***** Supplied records

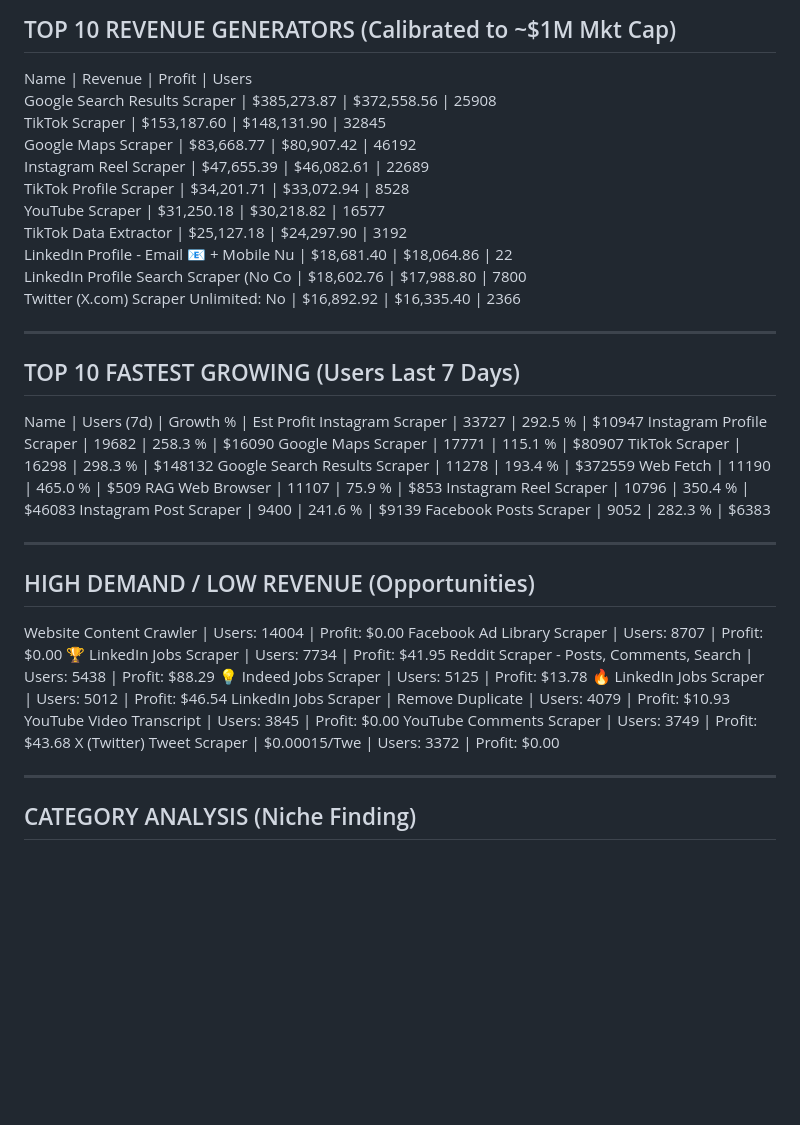
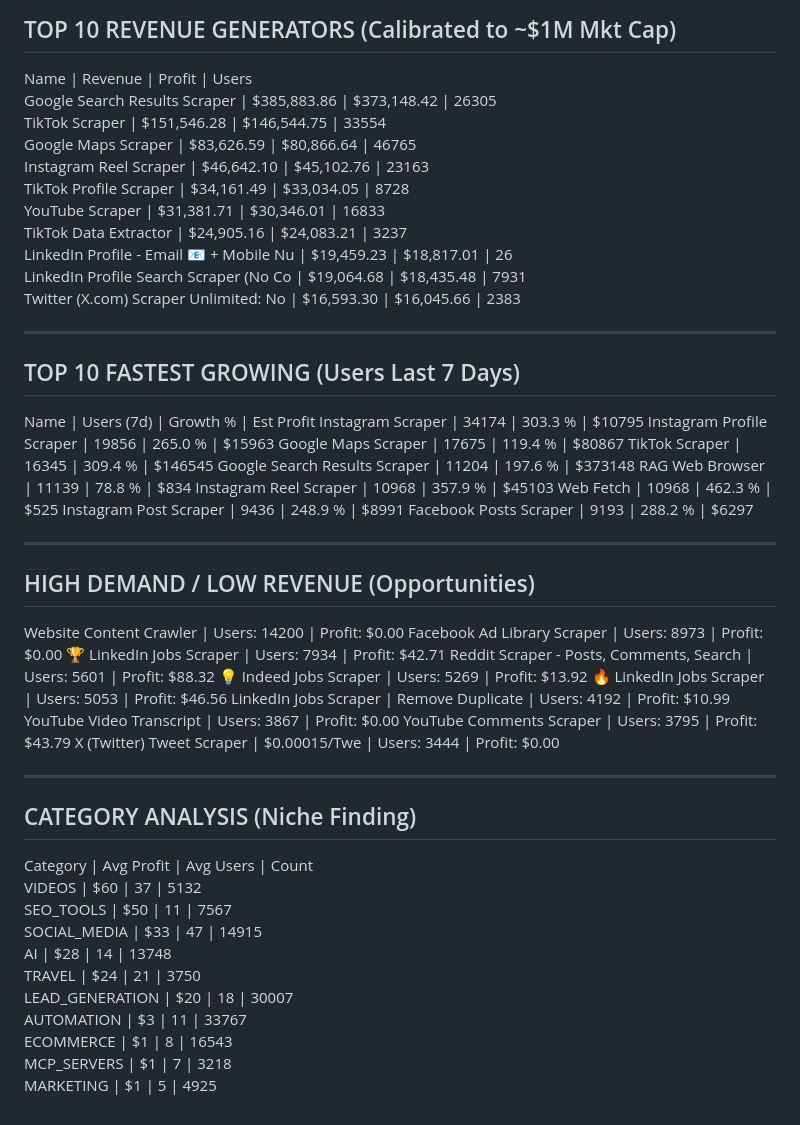
Before and after one commit to 0xrish/apify-stats, a Markdown page: report.md, the part around the change. GitHub-like rendering; blank space fills up the shorter version.

Commit message:
Automated Market Update: 11/04/2026  0:04:48.96 (87136 actors)

```diff
--- a/report.md
+++ b/report.md
@@ -2,46 +2,57 @@
 TOP 10 REVENUE GENERATORS (Calibrated to ~$1M Mkt Cap)
 ------------------------------------------------------------
 Name                                     | Revenue      | Profit       | Users
-Google Search Results Scraper            | $385,273.87  | $372,558.56  | 25908
-TikTok Scraper                           | $153,187.60  | $148,131.90  | 32845
-Google Maps Scraper                      | $83,668.77   | $80,907.42   | 46192
-Instagram Reel Scraper                   | $47,655.39   | $46,082.61   | 22689
-TikTok Profile Scraper                   | $34,201.71   | $33,072.94   | 8528
-YouTube Scraper                          | $31,250.18   | $30,218.82   | 16577
-TikTok Data Extractor                    | $25,127.18   | $24,297.90   | 3192
-LinkedIn Profile - Email 📧 + Mobile Nu   | $18,681.40   | $18,064.86   | 22
-LinkedIn Profile Search Scraper (No Co   | $18,602.76   | $17,988.80   | 7800
-Twitter (X.com) Scraper Unlimited: No    | $16,892.92   | $16,335.40   | 2366
+Google Search Results Scraper            | $385,883.86  | $373,148.42  | 26305
+TikTok Scraper                           | $151,546.28  | $146,544.75  | 33554
+Google Maps Scraper                      | $83,626.59   | $80,866.64   | 46765
+Instagram Reel Scraper                   | $46,642.10   | $45,102.76   | 23163
+TikTok Profile Scraper                   | $34,161.49   | $33,034.05   | 8728
+YouTube Scraper                          | $31,381.71   | $30,346.01   | 16833
+TikTok Data Extractor                    | $24,905.16   | $24,083.21   | 3237
+LinkedIn Profile - Email 📧 + Mobile Nu   | $19,459.23   | $18,817.01   | 26
+LinkedIn Profile Search Scraper (No Co   | $19,064.68   | $18,435.48   | 7931
+Twitter (X.com) Scraper Unlimited: No    | $16,593.30   | $16,045.66   | 2383
 
 ------------------------------------------------------------
 TOP 10 FASTEST GROWING (Users Last 7 Days)
 ------------------------------------------------------------
 Name                                     | Users (7d)   | Growth %   | Est Profit
-Instagram Scraper                        | 33727        | 292.5    % | $10947
-Instagram Profile Scraper                | 19682        | 258.3    % | $16090
-Google Maps Scraper                      | 17771        | 115.1    % | $80907
-TikTok Scraper                           | 16298        | 298.3    % | $148132
-Google Search Results Scraper            | 11278        | 193.4    % | $372559
-Web Fetch                                | 11190        | 465.0    % | $509
-RAG Web Browser                          | 11107        | 75.9     % | $853
-Instagram Reel Scraper                   | 10796        | 350.4    % | $46083
-Instagram Post Scraper                   | 9400         | 241.6    % | $9139
-Facebook Posts Scraper                   | 9052         | 282.3    % | $6383
+Instagram Scraper                        | 34174        | 303.3    % | $10795
+Instagram Profile Scraper                | 19856        | 265.0    % | $15963
+Google Maps Scraper                      | 17675        | 119.4    % | $80867
+TikTok Scraper                           | 16345        | 309.4    % | $146545
+Google Search Results Scraper            | 11204        | 197.6    % | $373148
+RAG Web Browser                          | 11139        | 78.8     % | $834
+Instagram Reel Scraper                   | 10968        | 357.9    % | $45103
+Web Fetch                                | 10968        | 462.3    % | $525
+Instagram Post Scraper                   | 9436         | 248.9    % | $8991
+Facebook Posts Scraper                   | 9193         | 288.2    % | $6297
 
 ------------------------------------------------------------
 HIGH DEMAND / LOW REVENUE (Opportunities)
 ------------------------------------------------------------
-Website Content Crawler                  | Users: 14004  | Profit: $0.00
-Facebook Ad Library Scraper              | Users: 8707   | Profit: $0.00
-🏆 LinkedIn Jobs Scraper                  | Users: 7734   | Profit: $41.95
-Reddit Scraper - Posts, Comments, Search | Users: 5438   | Profit: $88.29
-💡 Indeed Jobs Scraper                    | Users: 5125   | Profit: $13.78
-🔥 LinkedIn Jobs Scraper                  | Users: 5012   | Profit: $46.54
-LinkedIn Jobs Scraper | Remove Duplicate | Users: 4079   | Profit: $10.93
-YouTube Video Transcript                 | Users: 3845   | Profit: $0.00
-YouTube Comments Scraper                 | Users: 3749   | Profit: $43.68
-X (Twitter) Tweet Scraper | $0.00015/Twe | Users: 3372   | Profit: $0.00
+Website Content Crawler                  | Users: 14200  | Profit: $0.00
+Facebook Ad Library Scraper              | Users: 8973   | Profit: $0.00
+🏆 LinkedIn Jobs Scraper                  | Users: 7934   | Profit: $42.71
+Reddit Scraper - Posts, Comments, Search | Users: 5601   | Profit: $88.32
+💡 Indeed Jobs Scraper                    | Users: 5269   | Profit: $13.92
+🔥 LinkedIn Jobs Scraper                  | Users: 5053   | Profit: $46.56
+LinkedIn Jobs Scraper | Remove Duplicate | Users: 4192   | Profit: $10.99
+YouTube Video Transcript                 | Users: 3867   | Profit: $0.00
+YouTube Comments Scraper                 | Users: 3795   | Profit: $43.79
+X (Twitter) Tweet Scraper | $0.00015/Twe | Users: 3444   | Profit: $0.00
 
 ------------------------------------------------------------
 CATEGORY ANALYSIS (Niche Finding)
 ------------------------------------------------------------
+Category                  | Avg Profit | Avg Users  | Count
+VIDEOS                    | $60        | 37         | 5132
+SEO_TOOLS                 | $50        | 11         | 7567
+SOCIAL_MEDIA              | $33        | 47         | 14915
+AI                        | $28        | 14         | 13748
+TRAVEL                    | $24        | 21         | 3750
+LEAD_GENERATION           | $20        | 18         | 30007
+AUTOMATION                | $3         | 11         | 33767
+ECOMMERCE                 | $1         | 8          | 16543
+MCP_SERVERS               | $1         | 7          | 3218
+MARKETING                 | $1         | 5          | 4925
```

**********

§ Task instructions
The answer must be a single number: the count of lines in the records above that contain the word "Posts".

§ Worked solution
4